“At this time, there are no plans to seek to renegotiate or amend the text of the Paris Agreement, or begin negotiations toward a new agreement,” diplomats were advised to tell their host governments.
The US will continue to take part in UN climate talks, the cable said, starting with COP23 in Bonn this November. This is to “protect interests and ensure that decisions are not taken that would prejudice our future policy”.
Instead of “renegotiation”, the language has shifted to “potential re-engagement” with the agreement “under more favorable terms” in future.
Meanwhile, the Trump administration will not be honouring the US contribution to the pact pledged under Barack Obama. That includes reneging on commitments to fund climate-friendly development in poorer countries and cut carbon emissions.
President Trump has complained the US is on the hook for an “unfair” level of finance and argued greenhouse gas curbs threaten American jobs.
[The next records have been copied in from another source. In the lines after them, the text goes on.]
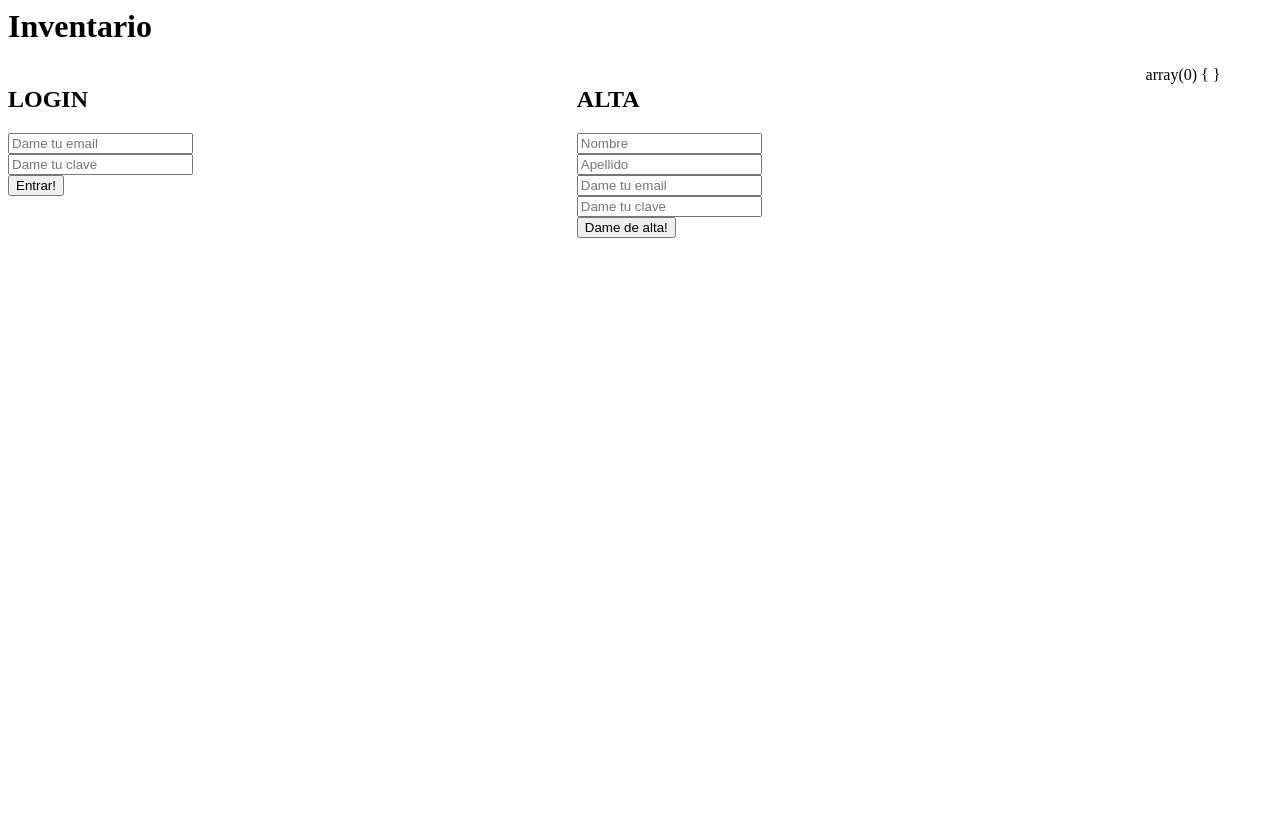
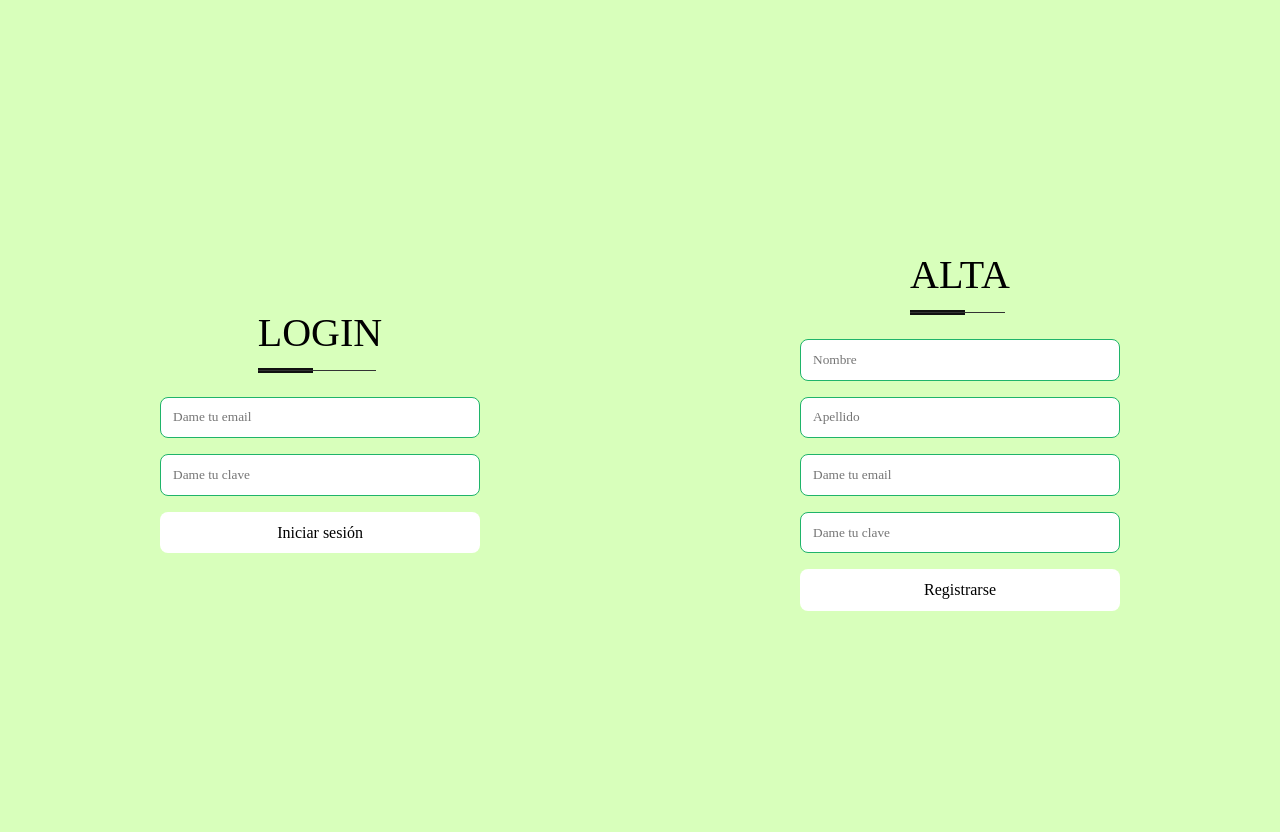
Before and after one commit to MC2901/inventario, a PHP site: page / in a window 1280 px wide. Before the commit the page ends 238 px from the top, so only its background shows below. Run offline with PHP 8.4, Linux system fonts and the light colour scheme.

Commit message:
feat: estilos login

```diff
--- /dev/null
+++ b/login/css/login.css
@@ -0,0 +1,100 @@
+* {
+  font-family: "Montserrat";
+  margin: 0;
+  padding: 0;
+  border: none;
+}
+.login {
+  width: 100%;
+  height: 100%;
+  padding-top: 2rem;
+  background-color: rgba(178, 255, 120, 0.5);
+  color: rgb(0, 0, 0);
+  display: flex;
+  justify-content: space-around;
+}
+
+.form {
+  display: flex;
+  flex-direction: column;
+  align-items: center;
+  justify-content: center;
+}
+
+.form h2 {
+  font-size: 40px;
+  font-weight: 500;
+  letter-spacing: 0;
+  line-height: 1.5em;
+  padding-bottom: 10px;
+  margin-bottom: 1rem;
+  position: relative;
+}
+.form h2:before {
+  content: "";
+  position: absolute;
+  left: 0;
+  bottom: 0;
+  height: 5px;
+  width: 55px;
+  background-color: #111;
+}
+.form h2:after {
+  content: "";
+  position: absolute;
+  left: 0;
+  bottom: 2px;
+  height: 1px;
+  width: 95%;
+  max-width: 255px;
+  background-color: #333;
+}
+
+.form input {
+  width: 20rem;
+  height: 2.6rem;
+  padding: 8px 12px;
+  margin: 8px;
+  box-sizing: border-box;
+  border: 1px solid rgb(31, 180, 106);
+  border-radius: 8px;
+}
+
+.submit {
+  background-color: #4caf50; /* Green */
+  border: none !important;
+  color: white;
+  text-align: center;
+  text-decoration: none;
+  display: inline-block;
+  font-size: 16px;
+  margin: 4px 2px;
+  transition-duration: 0.4s;
+  cursor: pointer;
+}
+.submit {
+  background-color: white;
+  color: black;
+  border: 2px solid #4caf50;
+}
+
+.submit:hover {
+  background-color: #4caf50;
+  color: white;
+}
+
+.correct{
+    background-color: #58cf7c;
+    text-align: center;
+    font-size: 1.6rem;
+    padding: 1rem;
+    color: white;
+}
+
+.error{
+    background-color: #fa8080;
+    text-align: center;
+    font-size: 1.6rem;
+    padding: 1rem;
+    color: rgb(255, 255, 255);
+}
--- a/login/index.php
+++ b/login/index.php
@@ -2,34 +2,30 @@
 session_start();
 ?>
 
-<style>
-	form {
-		float: left;
-		width: 45%;
-	}
-</style>
-<h1>Inventario</h1>
+<link rel="stylesheet" type="text/css" href="./css/login.css">
+</link>
 <?php
 
 if (isset($_GET['alta'])) {
-	echo 'Logueado correctamente';
+	echo '<p class="correct">Logueado correctamente</p>';
 }
 if (isset($_GET['login'])) {
-	echo '<strong style="color: red">Usuario o clave incorrecto</strong>';
+	echo '<p class="error">Usuario o clave incorrecto</p>';
 }
-var_dump($_SESSION);
 ?>
-<form method="post" action="login.php">
-	<h2>LOGIN</h2>
-	<div><input type="email" placeholder="Dame tu email" name="email" /></div>
-	<div><input type="password" placeholder="Dame tu clave" name="clave" /></div>
-	<div><input type="submit" value="Entrar!" /></div>
-</form>
-<form method="post" action="alta.php">
-	<h2>ALTA</h2>
-	<div><input type="text" placeholder="Nombre" name="nombre" require /></div>
-	<div><input type="text" placeholder="Apellido" name="apellido" require /></div>
-	<div><input type="email" placeholder="Dame tu email" name="email" require /></div>
-	<div><input type="password" placeholder="Dame tu clave" name="clave" require /></div>
-	<div><input type="submit" value="Dame de alta!" /></div>
-</form>
+<section class="login">
+	<form class="form" method="post" action="login.php">
+		<h2>LOGIN</h2>
+		<input type="email" placeholder="Dame tu email" name="email" />
+		<input type="password" placeholder="Dame tu clave" name="clave" />
+		<input class="submit" type="submit" value="Iniciar sesión" />
+	</form>
+	<form class="form" method="post" action="alta.php">
+		<h2>ALTA</h2>
+		<input type="text" placeholder="Nombre" name="nombre" require />
+		<input type="text" placeholder="Apellido" name="apellido" require />
+		<input type="email" placeholder="Dame tu email" name="email" require />
+		<input type="password" placeholder="Dame tu clave" name="clave" require />
+		<input class="submit" type="submit" value="Registrarse" />
+	</form>
+</section>
--- a/login/logueado.php
+++ b/login/logueado.php
@@ -7,7 +7,6 @@ if( !isset( $_SESSION['ID'] ) ){
 
 
 
-var_dump($_SESSION);
 /*print "<ul>"
 print "<li>". $nombre .  "</li>";
 print "</ul>"*/
```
The note clears up some confusion sown by President Trump when he announced in June his intention to withdraw the US from the deal. In the next breath, he said the US would “begin negotiations to reenter either the Paris Accord or a really entirely new transaction”.
Several world leaders swiftly responded that the agreement “cannot be renegotiated” and experts criticised his Rose Garden speech as “clumsy”, “divisive” and “incoherent”.
While Trump may have abandoned the notion of overhauling the entire framework for international climate cooperation, there are still many unknowns.
The briefing put forward holding statements on many issues, including US climate policy, the international $100 billion climate finance target and deal on aviation emissions.
As for what “re-engagement” would entail, US diplomats were given no details. “We are considering a number of factors. I do not have any information to share on the nature or timing of the process,” they were told to say.
On climate finance to the developing world, the note re-iterated that the president was cutting funds to the Global Climate Change Initiative and Green Climate Fund. “We anticipate continuing support for developing countries’ energy, land-use, and resilience activities where mutually beneficial to our broader foreign policy, economic development, and national security objectives,” it said.
It was left unclear whether the Trump administration would continue to fund the UN climate body’s operations. Barack Obama paid the US fee for 2017 in advance.